Visually compare the sizes of different bubble values
Further analyze those values by sub-sections, or slices
Compare those slice values across all of your bubble pies
Until now, the only way to make this chart was in Microsoft Excel. This new bubble pie module is another unique chart type found exclusively in ZingChart. And like most charts, it only takes a few steps to make your own. But you might be wondering, “When would I even use this type of chart?” We have a few use cases to share.
Bubble Pie Chart
Bubble pie charts are a type of chart known as a compound chart. They combine the comparison features of a bubble chart with the segmentation features of a pie chart.
Bubble Pie Charts in The Real World
When would you use a bubble pie chart in real life? Bubble pie charts work best when you have data that you want to further breakdown into sub-groups or categories… all in one chart. You could also use the chart drilldown feature to visualize this type of data.
For example, you could show total average income, spending, exports, imports, or other data in a country or region. Then, that total could be further broken down by category to display as slices of a pie.
Bubble Pie Chart Examples
Tracking Consumer Spending
In the above example, the bubble pie chart displays average expenditures per consumer unit in the U.S. in 2012, 2013, and 2014. Those expenditures are further broken down into categories such as food, housing, and healthcare.
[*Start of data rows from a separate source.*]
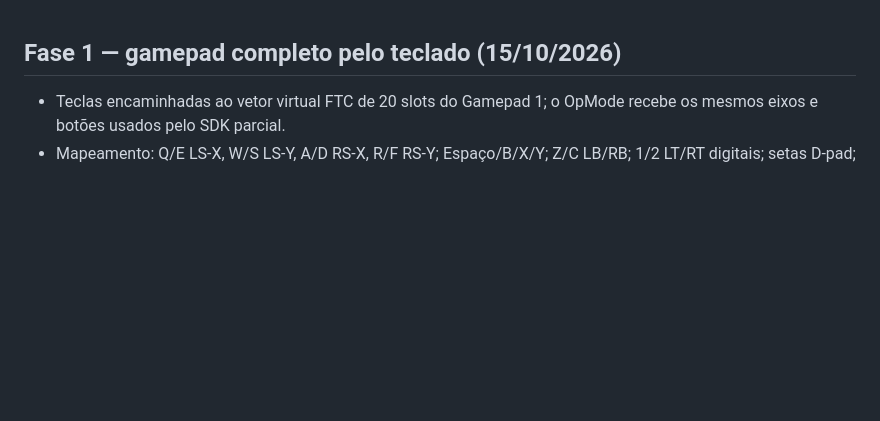
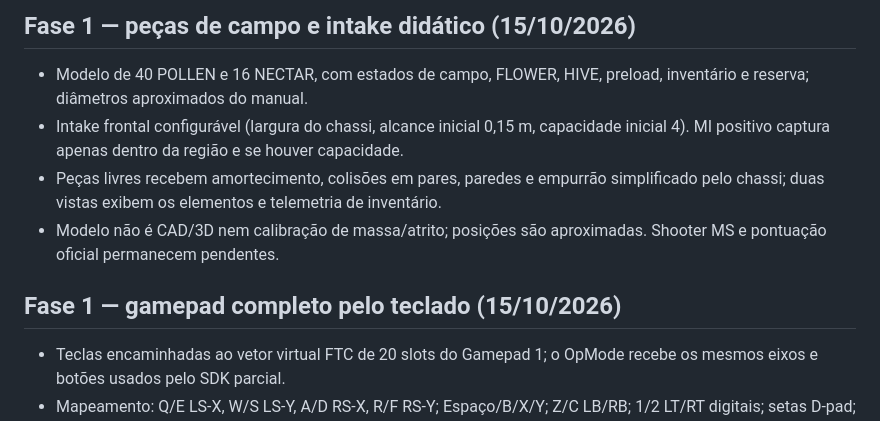
Before and after one commit to pabloinaciosilvestreinacio-collab/meca-sim, a Markdown page: CHANGELOG.md, the part around the change. Drawn GitHub-style; blank space fills up the shorter version.

Commit message:
docs(sim): record field piece and intake block

```diff
--- a/CHANGELOG.md
+++ b/CHANGELOG.md
@@ -1,3 +1,10 @@
+## Fase 1 — peças de campo e intake didático (15/10/2026)
+
+- Modelo de 40 POLLEN e 16 NECTAR, com estados de campo, FLOWER, HIVE, preload, inventário e reserva; diâmetros aproximados do manual.
+- Intake frontal configurável (largura do chassi, alcance inicial 0,15 m, capacidade inicial 4). MI positivo captura apenas dentro da região e se houver capacidade.
+- Peças livres recebem amortecimento, colisões em pares, paredes e empurrão simplificado pelo chassi; duas vistas exibem os elementos e telemetria de inventário.
+- Modelo não é CAD/3D nem calibração de massa/atrito; posições são aproximadas. Shooter MS e pontuação oficial permanecem pendentes.
+
 ## Fase 1 — gamepad completo pelo teclado (15/10/2026)
 
 - Teclas encaminhadas ao vetor virtual FTC de 20 slots do Gamepad 1; o OpMode recebe os mesmos eixos e botões usados pelo SDK parcial.
```
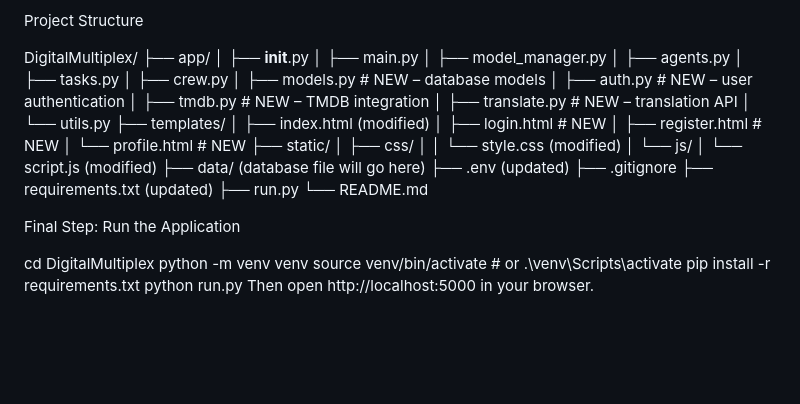
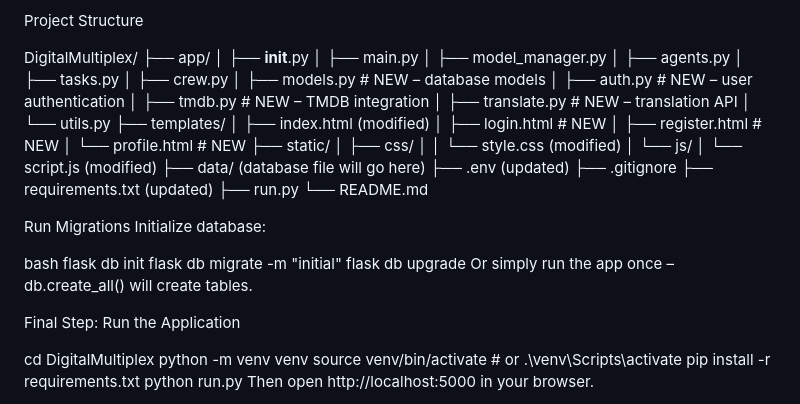
Before and after one commit to alokinfo30/Digital-Multiplex, a Markdown page: README.md, the part around the change. Rendered like a GitHub page; blank space fills up the shorter version.

```diff
--- a/README.md
+++ b/README.md
@@ -34,6 +34,8 @@ Fully responsive UI for both mobile and laptop
 
 Project Structure
 
+
+
 DigitalMultiplex/
 ├── app/
 │   ├── __init__.py
@@ -64,6 +66,15 @@ DigitalMultiplex/
 ├── run.py
 └── README.md
 
+
+Run Migrations
+Initialize database:
+
+bash
+flask db init
+flask db migrate -m "initial"
+flask db upgrade
+Or simply run the app once – db.create_all() will create tables.
 
 Final Step: Run the Application
 
```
The bubble size values represent the total average expenditures for each year, and the pie slice values represent the different expenditure types.
A chart title and subtitle were added to explain what the chart was visualizing and the source of the data. The legend styled to the right of the chart area allows users to quickly identify the expenditure type for each pie slice.
Lastly, value boxes and tooltips provide further clarification, allowing users to combine ZingChart tokens with their own custom text.
Visualizing Survey Results
This demo tracks consumer sentiment over a period of five years, with bubble size reflecting the number of survey respondents. The pie charts allow the user to easily see the results of each year’s survey.
How to Make a Bubble Pie Chart
Our bubble pie chart is specified by the
type attribute value:
bubble-pie. Since bubble pies are not one of our core chart types, they require special modules to properly load:
A modules script in the document and
A load modules method that wraps around your render method(s) in the document .
Next, you can provide your bubble pie chart data. This consists of two parts: first, you’ll provide your bubble chart data (the bubble size values, and their placement on the x/y-axes), and second, you’ll provide your pie chart data (the pie slice values for each of your bubble pies).
See our new Bubble Pie Charts Documentation page for more detailed information on how to put together, customize, and style your bubble pie chart.
Bubble Pie Chart Best Practices
The key to making bubble pie charts that are also good data visualizations lies in paying attention to a few things:
Do not use too many slices in your pie. While many slices is a good thing with dessert pies, in dataviz it can be hard to compare the sizes of these segments when there are too many. We’ve discussed this and other pie chart problems in the past.
Make sure your bubbles are distinguishable. If they are close in size, consider using value labels, as seen in our example.
Double check the bubble volumes to ensure they are not distorted. In real life, bubble radii can increase quickly. So it is worth checking your data to make sure these are scaling properly.
What Comes Next?